beginning of your comments. In addition, you must present a rationale 
for withholding this information. This rationale must demonstrate that 
disclosure would constitute a clearly unwarranted invasion of privacy. 
Unsupported assertions will not meet this burden. In the absence of 
exceptional, documentable circumstances, this information will be 
released. We will always make submissions from organizations or 
businesses, and from individuals identifying themselves as 
representatives of or officials of organizations or businesses, 
available for public inspection in their entirety.
    Public Meetings: The NPS will also conduct a public scoping meeting 
and open house to provide information about this project, to discuss 
issues and concerns informally with NPS representatives and to receive 
written comments. These scoping activities will be conducted on October 
17 and 18, 2006. The October 17th meeting will be at 6 p.m. at Helene 
Hall in Hana. The October 18th meeting will be at 6 p.m. at the Mayor 
Hanibal Tavares Community Center in Pukulani.

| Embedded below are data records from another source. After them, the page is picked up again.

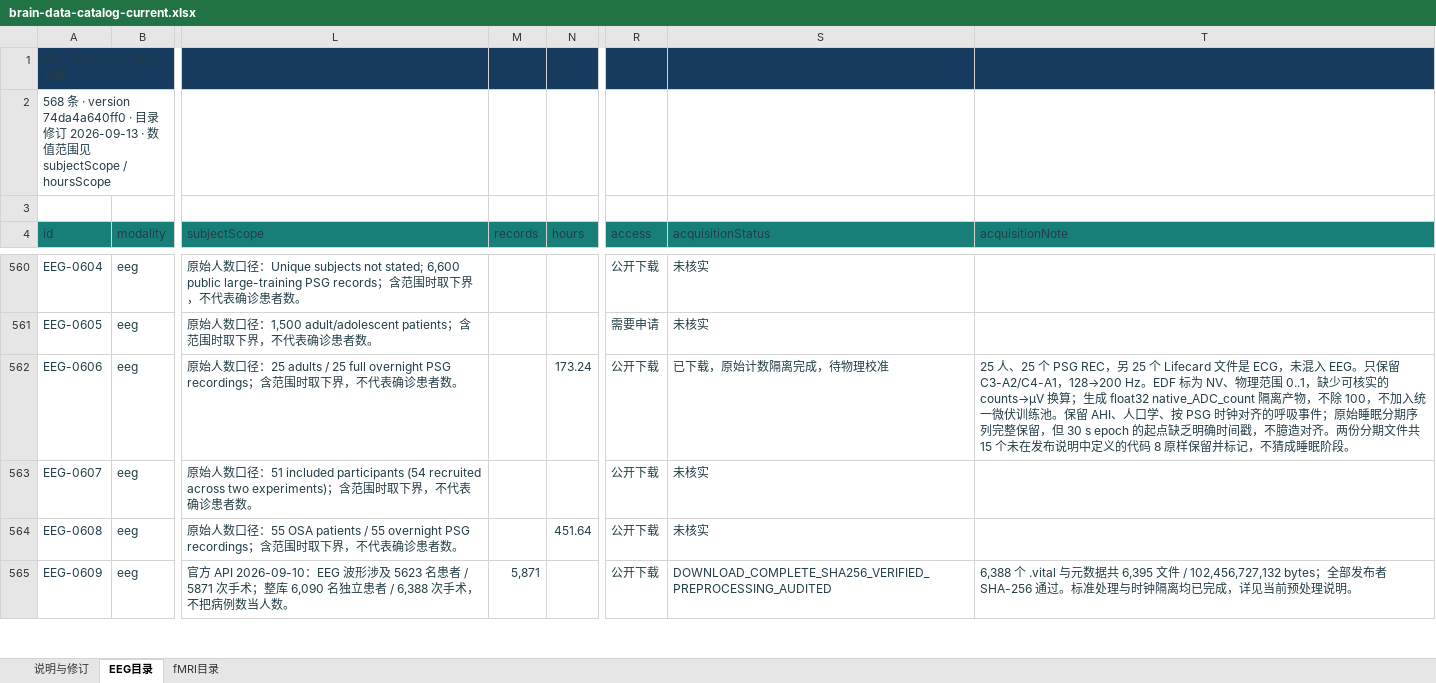
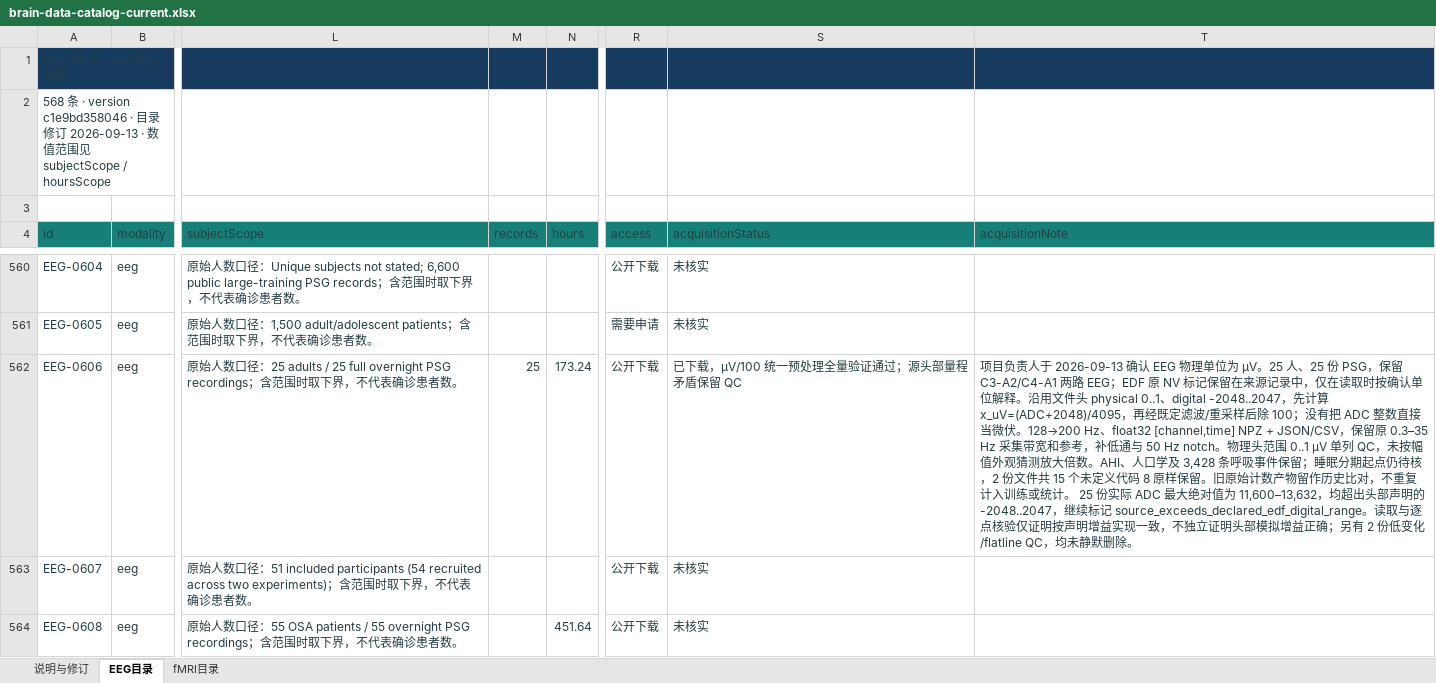
Before and after one commit to Townzc/Big-EEG-Data, an Excel workbook: public/brain-data-catalog-current.xlsx, sheet EEG目录, drawn as a sheet; only a part is shown, gaps mark what is left out; the shorter side is filled out with more unchanged rows; values as stored, in another font and other column widths than the file's, no borders; the diff names each change by its address in the sheet, - before the commit and + after, or states it on an @@ line.

Commit message:
Apply owner-confirmed UCDDB microvolts and publish current disease audit

```diff
--- a/public/brain-data-catalog-current.xlsx (sheet EEG目录)
+++ b/public/brain-data-catalog-current.xlsx (sheet EEG目录)
-A2 (id): …· version 74da4a640ff0 · 目…
+A2 (id): …· version c1e9bd358046 · 目…
-M562 (records): (empty)
+M562 (records): 25
-S562 (acquisitionStatus): 已下载，原始计数隔离完成，待物理校准
+S562 (acquisitionStatus): 已下载，μV/100 统一预处理全量验证通过；源头部量程矛盾保留 QC
-T562 (acquisitionNote): 25 人、25 个 PSG REC，另 25 个 Lifecard 文件是 ECG，未混入 EEG。只保留 C3-A2/C4-A1，128→200 Hz。EDF 标为 NV、物理范围 0..1，缺少可核实的 counts→μV 换算；生成 float32 native_ADC_count 隔离产物，不除 100，不加入统一微伏训练池。保留 AHI、人口学、按 PSG 时钟对齐的呼吸事件；原始睡眠分期序列完整保留，但 30 s epoch 的起点缺乏明确时间戳，不臆造对齐。两份分期文件共 15 个未在发布说明中定义的代码 8 原样保留并标记，不猜成睡眠阶段。
+T562 (acquisitionNote): 项目负责人于 2026-09-13 确认 EEG 物理单位为 μV。25 人、25 份 PSG，保留 C3-A2/C4-A1 两路 EEG；EDF 原 NV 标记保留在来源记录中，仅在读取时按确认单位解释。沿用文件头 physical 0..1、digital -2048..2047，先计算 x_uV=(ADC+2048)/4095，再经既定滤波/重采样后除 100；没有把 ADC 整数直接当微伏。128→200 Hz、float32 [channel,time] NPZ + JSON/CSV，保留原 0.3–35 Hz 采集带宽和参考，补低通与 50 Hz notch。物理头范围 0..1 μV 单列 QC，未按幅值外观猜测放大倍数。AHI、人口学及 3,428 条呼吸事件保留；睡眠分期起点仍待核，2 份文件共 15 个未定义代码 8 原样保留。旧原始计数产物留作历史比对，不重复计入训练或统计。 25 份实际 ADC 最大绝对值为 11,600–13,632，均超出头部声明的 -2048..2047，继续标记 source_exceeds_declared_edf_digital_range。读取与逐点核验仅证明按声明增益实现一致，不独立证明头部模拟增益正确；另有 2 份低变化/flatline QC，均未静默删除。
```
Also changed, not shown: sheet 说明与修订, sheet fMRI目录, 19 other files.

    Future Information and Decision Process: Future information about 
this conservation planning and environmental impact analysis process 
for the proposed commercial services plan will be distributed via 
direct mailings and announcements in regional and local news media, and 
updates will be regularly posted on the park's Web site (https://
www.nps.gov/hale). Availability of the forthcoming environmental 
document for review and written comment will be announced by local and 
regional news media, the above listed Web site, direct mailing (or in 
the case of an EIS, also by formal Notice of Availability of a Draft 
EIS published in the Federal Register). At this time the document is 
anticipated to be available for public review and comment in late 
summer, 2007. Comments on the document will be fully considered in the 
environmental decision-making process and responded to as appropriate. 
The official responsible for the decision is the Regional Director, 
Pacific West Region, National Park Service; subsequently the official 
responsible for implementation would be the Superintendent, Haleakala 
National Park.

    Dated: August 31, 2006.
Patricia L. Neubacher,
Acting Regional Director, Pacific West Region.
[FR Doc. 06-9464 Filed 11-29-06; 8:45 am]
BILLING CODE 4312-50-M